Some players immediately got lost in the game, some found the centre of the universe (something that was supposedly near impossible), whilst others found other people in the universe (something else that was supposedly near impossible). Cracks had begun to show in No Man’s Sky’s design and it became apparent that there were things missing from one of the most hyped games in recent memory. There was a lot riding on this, Hello Games first AAA title, and Sony had bagged exclusivity for the PlayStation 4.

Players began to lose interest in the game, finding it repetitive and lacking; player numbers dipped quicker than the value of global currency in the 1920s. At one point, it had been reported that more people were playing Borderland 2 (a four-year old game) than No Man’s Sky. Players felt they were mis-sold the game and that the developers had intentionally not discussed what was and what wasn’t going to be in the game. Then followed a mass refund. Many players receiving refunds from major retailers such as Amazon and Steam and currently, No Man’s Sky is under investigation in the U.K. for false advertising. There were reports that shops were covering certain areas of marketing and boxes with stickers to hide bits of information.


So what happened? How could they have got it so wrong? Did Hello Games suffer from ‘Peter Molyneux syndrome’ (promising more than you can deliver because you’re just over-excitable about the product, i.e. Fable) with selected mutism, intentional or not?

Throughout this whole debacle it seems Hello Games are just carrying on as normal; rolling out technical updates to No Man’s Sky whilst seemingly shrugging off these concerns from their fans and the community. Until now…

It has been detailed on Tech Times that Geoff Keighley, a videogame journalist, has revealed that Sean Murray of Hello Games is open to the idea of appearing on Keighley’s podcast to discuss No Man’s Sky and what went wrong. He is scheduled to appear on the podcast in October at some point, whether he will or not is anyone’s guess at this point, but there are a lot of people out there wanting answers.

It was reported that Keighley may feel partly responsible for over hyping No Man’s Sky from the beginning and was opposed to the game being full AAA release at full whack, suggesting it may be better suited to an ‘early access’ format.

I kept my eyes on No Man’s Sky although I will admit, it didn’t appeal to me, it was always on my periphery.

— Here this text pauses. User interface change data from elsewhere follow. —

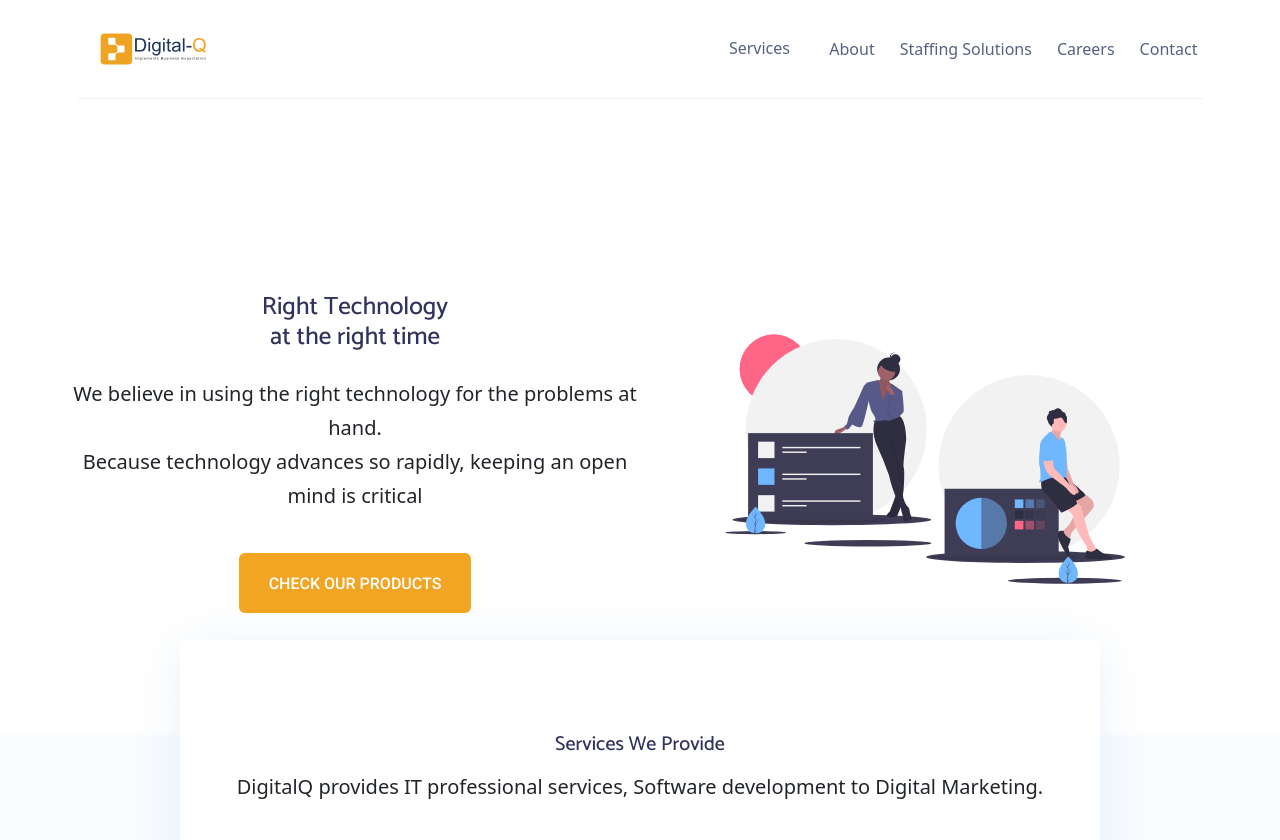
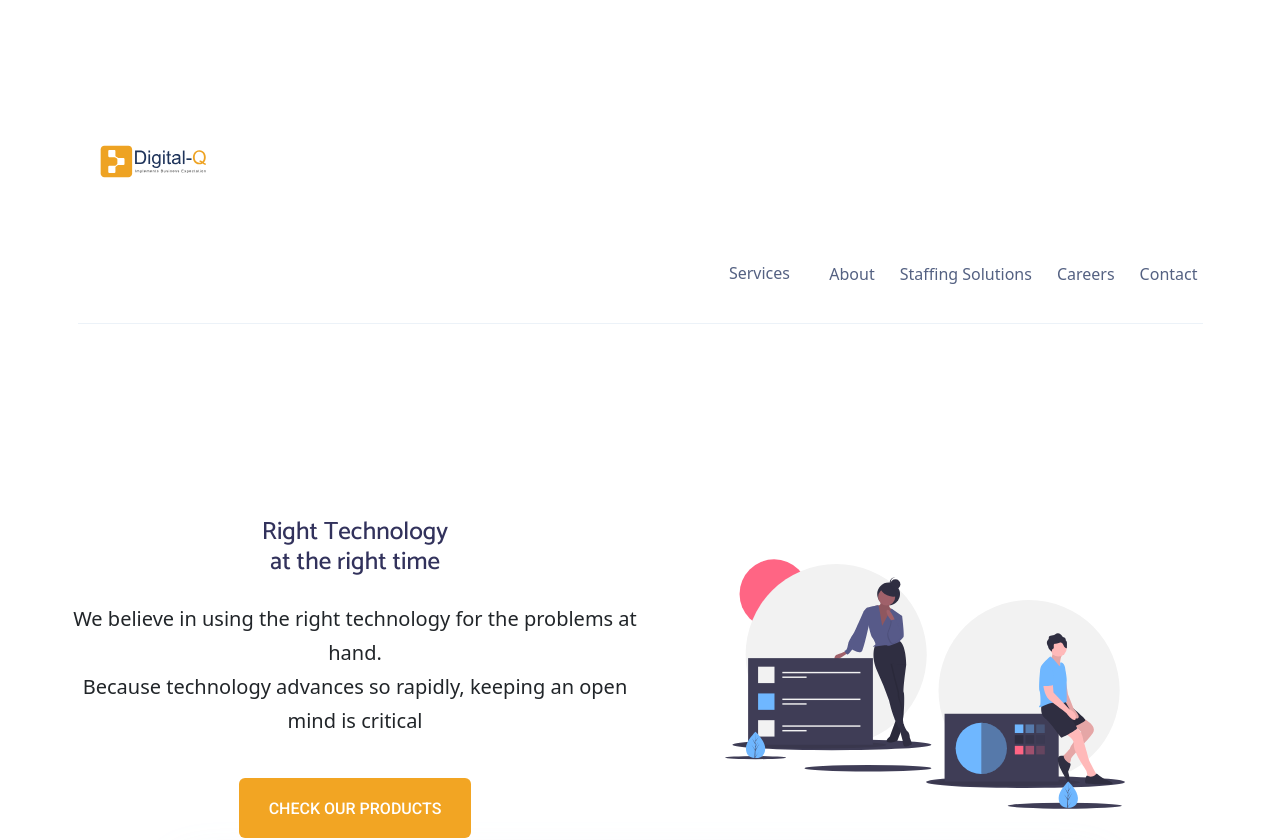
Before and after one commit to vivekra/www-company-nextjs, a Next.js app: page / in a window 1280 px wide. Shown: the top 840 px of the page. Built offline with nearby package versions, Linux system fonts and the light colour scheme.

Commit message:
MENU FIXED

```diff
--- a/styles/globals.css
+++ b/styles/globals.css
@@ -2965,3 +2965,6 @@ flex-wrap: wrap;
   padding-left: 28px;
   border: none;
 }
+#custom-navbar{
+  margin-top: 20%;
+}
```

To be honest, I never saw the ‘point’, people would say to me “you can mine things” and I would end up in an endless loop of “and then what?” I also got the impression that it would get old fast, lots of repetition; how many planets and species were the same but a different colour?

I don’t know, just something I had the impression of about the game. But I do know that if you mis-sell or mis-lead those who are interested in what you’re touting then you need to be held accountable and whether it was a genuine error or not, it needs to be explained. How else are people to know what the hell was going on? Integrity wise, for Hello Games, this is crucial, will anyone buy your products again if you feel you are going to be misled. They need some damage control or I can imagine their next game might end up boycotted.

Do you go back to the restaurant you got food poisoning from?

What do you think about No Man’s Sky? Is it being harshly judged, or is it missing key elements advertised as being there? Let us know in the comments below or over on the RGM Forums.